My first day on the job, Matt set me up with a microscope, probe, tweezers and petri dish. After a few minutes of direction Matt left for a class. Fifteen minutes later a young lady came into Dr. Webb’s office asking for Matt. Saying that he had just left for class, I asked if there was anything that I might be able to help her with. She then identified herself as Dr. Lee Newsom, adding that Matt had been a former student of hers at Southern Illinois University. There I was on my first day, and who happens to drop by but the world’s leading, quite possibly the only, expert on mastodon digesta. As it turned out she was very helpful and suggested three textbooks that would help with my identification of the infinitesimal seeds contained in the digesta. Two weeks later and $150 lighter, I was ready to pursue my quest for the diet of mastodons. It wasn’t easy for them to maintain their physique, so I had plenty of material to study.

My first full day found me bent over my microscope furiously using my probe to push the thousands of twigs out of the way so that I could pick out the occasional seed with my tweezers. After an hour or so, I started feeling a little nauseous and questioned the wisdom of having eaten a sausage biscuit for breakfast. It suddenly dawned on me that it was not the biscuit causing my malady, but that I unwittingly had come across the cause of the extinction of the mastodon. It was then that I decided to go outside for some fresh air and get away from whatever nefarious virus had caused the mass extinction of countless megafauna from the Pleistocene epoch. After sitting down for few minutes my symptoms started to subside. I had not contracted a dread disease after all but instead had gotten a rather bad case of motion sickness from the twigs rapidly scurrying across my field of vision.

Six weeks later, I had amassed thousands of seeds. The fact that even en masse the vast majority of them were practically invisible to the naked eye did not daunt my pursuit, although it did cause some of my colleagues to ask what I had been doing all that time. It was shortly thereafter that I came upon a tiny mushroom. Sifting through massive quantities of digesta, I had never seen one. Needless to say, my excitement was running very high. I carefully took my tweezers and started to pick out the miniscule mycological wonder. As I slowly squeezed the tweezers together it squished into an unidentifiable piece of amorphous fungal material. Undaunted I continued looking for the next one, but over two years and countless hours of work, I have never seen another.

We had now reached a point in our study when Matt decided we needed to do some comparative dentition work to prove that what we had here was indeed from mastodons. This process entails measuring hundreds of twigs with a caliper and comparing them to the gaps between the crowns of the teeth. I declined adding yet another mind numbing task to the one I already had, and deferred to Matt’s vast knowledge of the subject matter.

I did, however, agree to pick up samples of llama and tapir digesta as I drove by sources of them on my way to the museum.

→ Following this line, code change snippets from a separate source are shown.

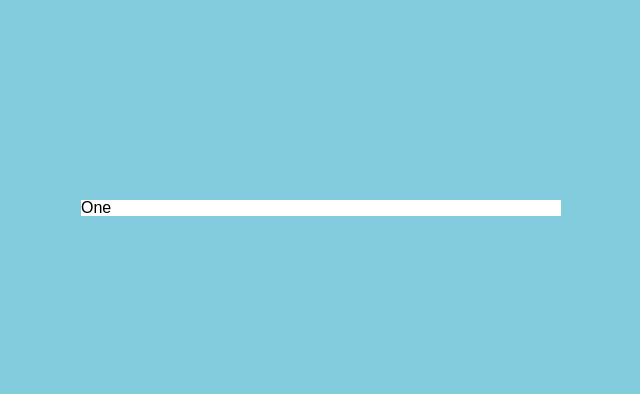
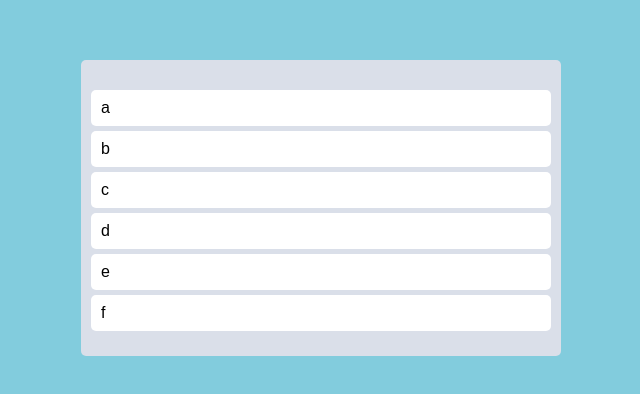
Before and after one commit to mongzii/drag-and-drop_ts, a React (Create React App) app: page / in a window 1280 px wide. Shown: the part 192-586 px from the top of the page, without its empty margins (319-959 px from the left). Built offline with nearby package versions, Linux system fonts and the light colour scheme.

Commit message:
feat: drag에 따라 css설정

```diff
--- a/src/App.tsx
+++ b/src/App.tsx
@@ -18,12 +18,21 @@
   grid-template-columns: repeat(1, 1fr);
 `;
 const Board = styled.div`
+  padding: 20px 10px;
+  padding-top: 30px;
   background-color: ${props => props.theme.boardColor};
+  border-radius: 5px;
+  min-height: 200px;
 `;
 
 const Card = styled.div`
+  border-radius: 5px;
+  margin-bottom: 5px;
+  padding: 10px 10px;
   background-color: ${props => props.theme.cardColor};
 `;
+
+const toDos = ["a", "b", "c", "d", "e", "f"];
 
 function App() {
   const onDragEnd = () => {};
@@ -34,17 +43,19 @@
           <Droppable droppableId="one">
             {magic => (
               <Board ref={magic.innerRef} {...magic.droppableProps}>
-                <Draggable draggableId="first" index={0}>
+                {toDos.map((toDo, index) => (
+                  <Draggable draggableId={toDo} index={index}>
                     {magic => (
                       <Card
                         ref={magic.innerRef}
                         {...magic.dragHandleProps}
                         {...magic.draggableProps}
                       >
-                      One
+                        {toDo}
                       </Card>
                     )}
                   </Draggable>
+                ))}
                 {/* <Draggable draggableId="second" index={1}>
                 {magic => (
                   <li ref={magic.innerRef} {...magic.draggableProps}>
@@ -53,6 +64,8 @@
                   </li>
                 )}
               </Draggable> */}
+                {magic.placeholder}
+                {/* 카드빼도 boards의 사이즈 변하지 않는다, */}
               </Board>
             )}
           </Droppable>
```
Lines whose indentation alone changed are shown as unchanged.
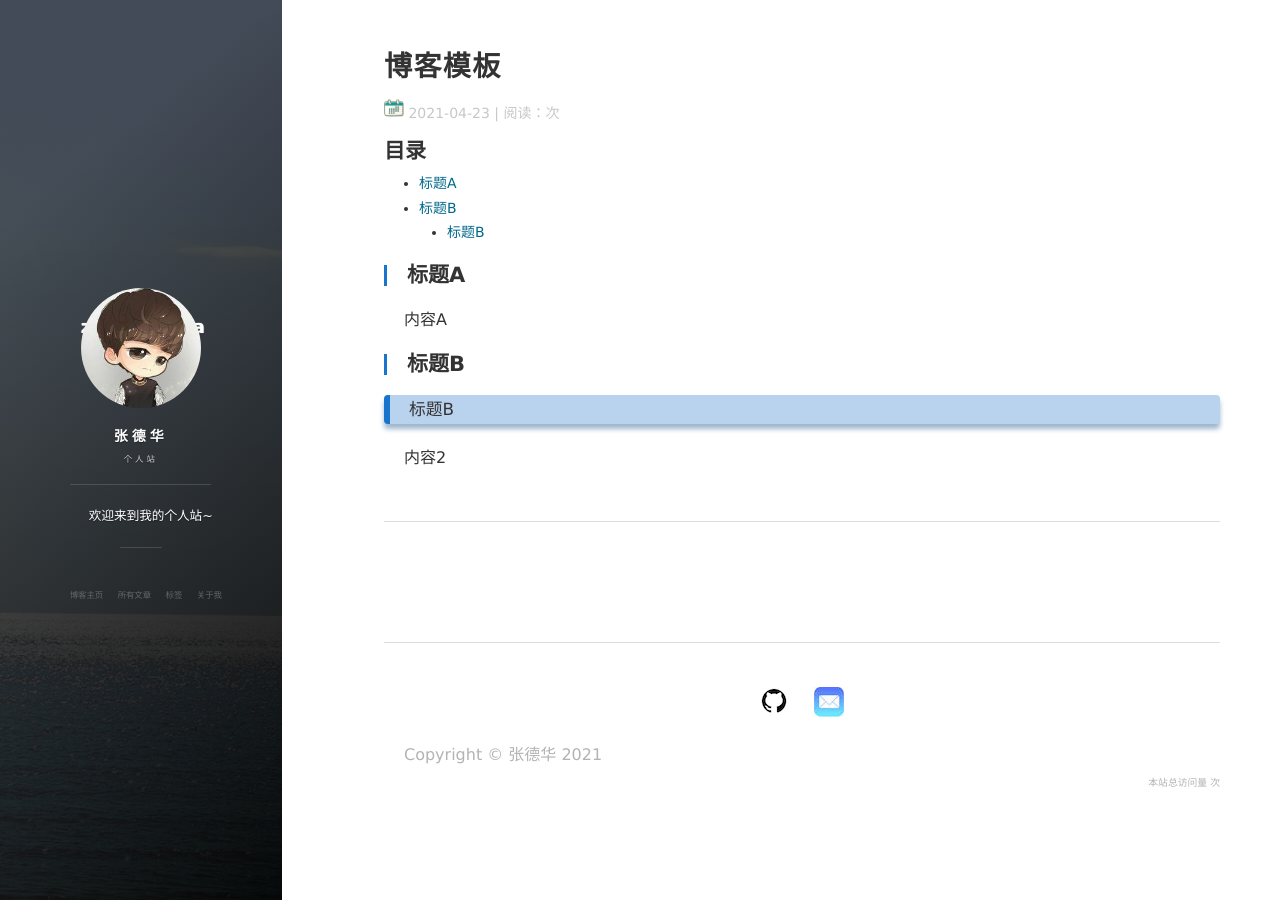
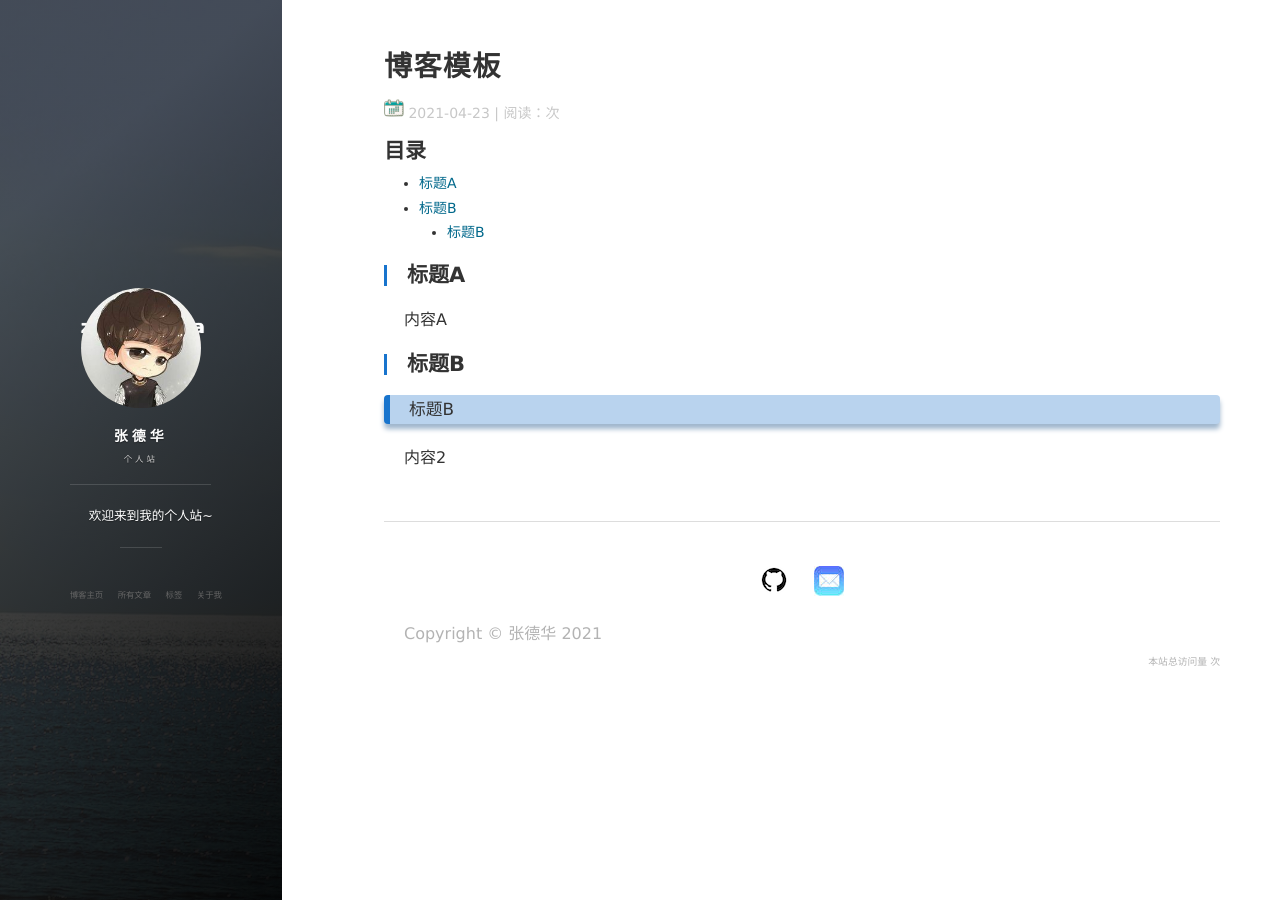
Before and after one commit to zhang-dehua/zhang-dehua.github.io, a Jekyll site: the page built from _posts/2021-04-23-blog_template.md, in a window 1280 px wide. Built offline with Jekyll 4.4.1, drawn with Linux system fonts in a browser that asks for light colours; nearby versions of some CDN libraries; comment, search, counter and statistics services are not loaded.

Commit message:
close commensts

```diff
--- a/_includes/comments.html
+++ b/_includes/comments.html
@@ -1,6 +1,6 @@
 <section class="post-comments">
 
-  <!-- {% if site.comment.livere %}
+  {% if site.comment.livere %}
 
       <div id="lv-container" data-id="city" data-uid="{{site.comment.livere}}">
       <script type="text/javascript">
@@ -34,7 +34,7 @@
             (d.head || d.body).appendChild(s);
         })();
     </script>
-    <noscript>要查看<a href="http://disqus.com/?ref_noscript"> Disqus </a>评论，请启用 JavaScript</noscript> -->
+    <noscript>要查看<a href="http://disqus.com/?ref_noscript"> Disqus </a>评论，请启用 JavaScript</noscript>
 
   {% endif %}
 
--- a/_layouts/post.html
+++ b/_layouts/post.html
@@ -30,4 +30,4 @@ layout: default
 </article>
 
 {% include new-old.html %}
-{% include comments.html %}
+<!-- {% include comments.html %} -->
```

One cool winter morning I drove by Reddick Bird and Animal Farm in Micanopy, a place with a substantial number of llamas. After explaining my quandry to Mrs. Reddick (and after her howls of laughter had subsided) she agreed to take me to her husband so that I could ask him. Shaking his head and mumbling something under his breath he told me to grab a shovel and took me out to the llama pens to get a sample. After bagging my still steaming sample I merrily made way on to the museum. We then contacted Silver Springs and found that they indeed had a tapir and would gladly help us in our endeavor.

So it was that on another cool morning Dr. Dave Reuther and I drove to the pen of Pedro the tapir. Entering the pen we started searching the ground for a sample. After half an hour we gave up, and he told me that he would have the animal handlers get me what I needed. Two days later I returned to the administrative offices and asked for my sample. They had no idea what I was talking about but promised that they would check into it, so I left my number at the museum and went on my way. Later that afternoon Dr. Webb informed me that I had a call from somebody demanding I come get my sample out of their office. They were not happy when I told them I could not be there before five o’clock but they agreed to stay late if I would just come get it. That was on a Thursday, and I was not scheduled to return to the museum until the following Tuesday. I placed the sample in my freezer but was called out of town on Sunday and threw it in my trunk. By the time I arrived at the museum things had warmed up quite a bit, and when I turned the sample over to Matt, well let’s just say it had become rather fragrant.

In one of the offbeat songs written by Steve Glover, he has a line that laments “archaeology ain’t pretty”, but as they say “beauty is in the eye (or nose as the case may be) of the beholder”.